Top US General: Political Conditions Don’t Merit US Troop Withdrawal at Present

Top US General: Political Conditions Don’t Merit US Troop Withdrawal at Present

Reporterly

Reporterly Reporterly

9 Mar 2019

Political conditions in Afghanistan do not give a green signal for a U.S. military withdrawal presently, according to US General Joseph Votel.

“The political conditions, where we are in the reconciliation right now, don’t merit that,” Central Command chief Gen. Joseph Votel told the House Armed Services Committee.

On Thursday, Votel stressed that he has not received any orders to withdraw from Afghanistan. Votel also indicated that Afghan forces are still not to ready fight the insurgents on their own if the United States stick to the plan of withdrawing troops prior to a peace deal between the Taliban and the Afghan government. “My assessment is the Afghan forces are dependent upon the coalition support that we provide to them,” Votel said.

Although Gen Votel expressed optimism about the progress being made in the peace talks between US and Taliban he still testified that “It is a difficult problem. We are still at the front end of this. I acknowledge that, and we have a ways to go.”

Lawmakers from both parties in the US have expressed skepticism at the prospect for successful peace negotiations with the Taliban as several of them believe that the Afghan government has yet to be brought into the talks.

Votel’s testimony to the committee comes as the Trump administration’s special envoy for Afghanistan Reconciliation, Zalmay Khalilzad, has been involved in exhaustive talks with the Taliban.

As part of a plan, the Pentagon has reportedly proposed a plan that would see all U.S. troops leave Afghanistan in the next three to five years. The Taliban, though, has reportedly rejected the proposal, demanding all foreign forces leave Afghanistan within a year.
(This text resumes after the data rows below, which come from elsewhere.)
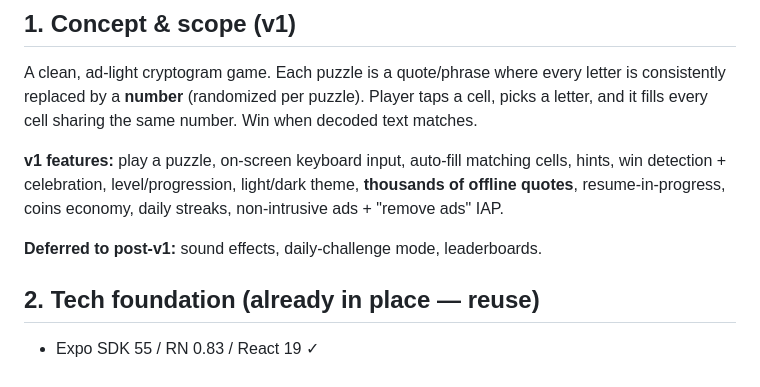
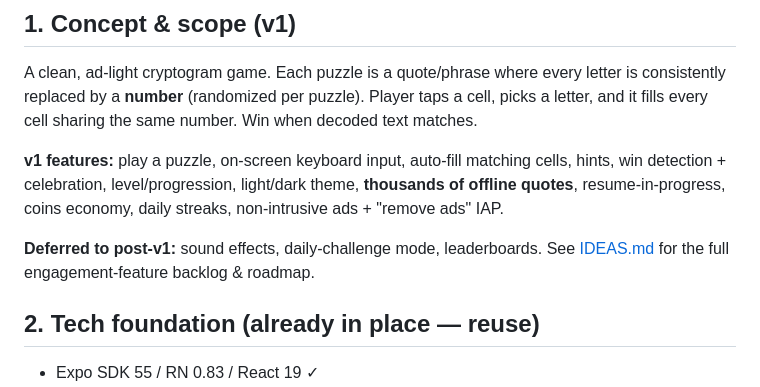
Before and after one commit to shareef99/cryptogram, a Markdown page: docs/PLAN.md, the part around the change. Drawn GitHub-style.

```diff
--- a/docs/PLAN.md
+++ b/docs/PLAN.md
@@ -15,6 +15,7 @@ quotes**, resume-in-progress, coins economy, daily streaks, non-intrusive ads +
 IAP.
 
 **Deferred to post-v1:** sound effects, daily-challenge mode, leaderboards.
+See [IDEAS.md](./IDEAS.md) for the full engagement-feature backlog & roadmap.
 
 ## 2. Tech foundation (already in place — reuse)
 
```
Also changed, not shown: docs/IDEAS.md (added, +113 -0 lines).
Under the reported American proposal, the United States would withdraw roughly half of its 14,000 troops in the next few months, and the remaining troops would focus on the counterterrorism mission. The train-advise-assist mission would fall to the European and Australian troops in Afghanistan.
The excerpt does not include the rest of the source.